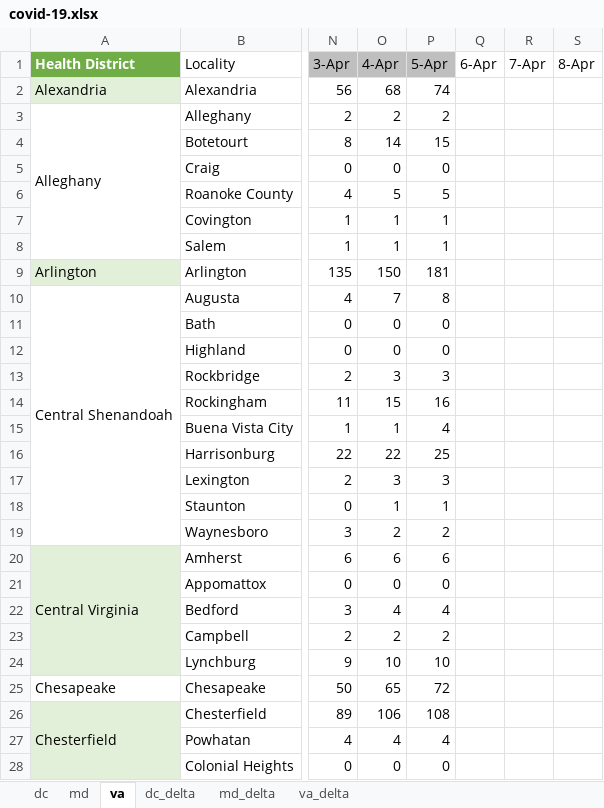
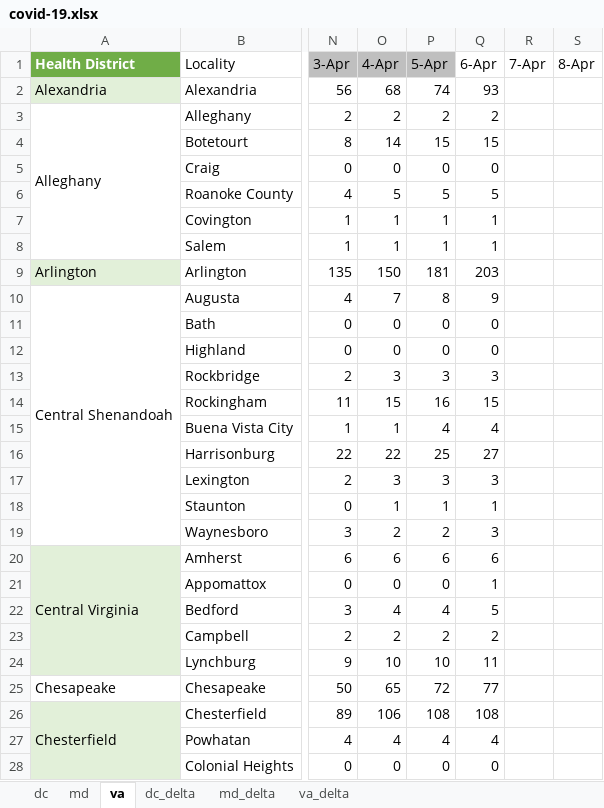
Before and after one commit to cobie8a/covid19-va-md-dc, an Excel workbook: covid-19.xlsx, sheet va, drawn as a sheet; only a part is shown, gaps mark what is left out; values as stored, in another font and other column widths than the file's, no borders; conditional formats and table styles not drawn; the diff covers the shown part only; the diff names each change by its address in the sheet, - before the commit and + after, or states it on an @@ line.

```diff
--- a/covid-19.xlsx (sheet va)
+++ b/covid-19.xlsx (sheet va)
-Q2 (6-Apr): (empty)
+Q2 (6-Apr): 93
-Q3 (6-Apr): (empty)
+Q3 (6-Apr): 2
-Q4 (6-Apr): (empty)
+Q4 (6-Apr): 15
-Q5 (6-Apr): (empty)
+Q5 (6-Apr): 0
-Q6 (6-Apr): (empty)
+Q6 (6-Apr): 5
-Q7:Q8 (6-Apr): (empty)
+Q7:Q8 (6-Apr): 1
-Q9 (6-Apr): (empty)
+Q9 (6-Apr): 203
-Q10 (6-Apr): (empty)
+Q10 (6-Apr): 9
-Q11:Q12 (6-Apr): (empty)
+Q11:Q12 (6-Apr): 0
-Q13 (6-Apr): (empty)
+Q13 (6-Apr): 3
-Q14 (6-Apr): (empty)
+Q14 (6-Apr): 15
-Q15 (6-Apr): (empty)
+Q15 (6-Apr): 4
-Q16 (6-Apr): (empty)
+Q16 (6-Apr): 27
-Q17 (6-Apr): (empty)
+Q17 (6-Apr): 3
-Q18 (6-Apr): (empty)
+Q18 (6-Apr): 1
-Q19 (6-Apr): (empty)
+Q19 (6-Apr): 3
-Q20 (6-Apr): (empty)
+Q20 (6-Apr): 6
-Q21 (6-Apr): (empty)
+Q21 (6-Apr): 1
-Q22 (6-Apr): (empty)
+Q22 (6-Apr): 5
-Q23 (6-Apr): (empty)
+Q23 (6-Apr): 2
-Q24 (6-Apr): (empty)
+Q24 (6-Apr): 11
-Q25 (6-Apr): (empty)
+Q25 (6-Apr): 77
-Q26 (6-Apr): (empty)
+Q26 (6-Apr): 108
-Q27 (6-Apr): (empty)
+Q27 (6-Apr): 4
-Q28 (6-Apr): (empty)
+Q28 (6-Apr): 0
```
Also changed, not shown: 110 edited cells elsewhere in this sheet, sheet va_delta, sheet md, sheet md_delta, sheet dc_delta, sheet dc, 7 other files.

****************

Within the material above, please work out how many lines contain the word "sheet" and give that number by itself.

4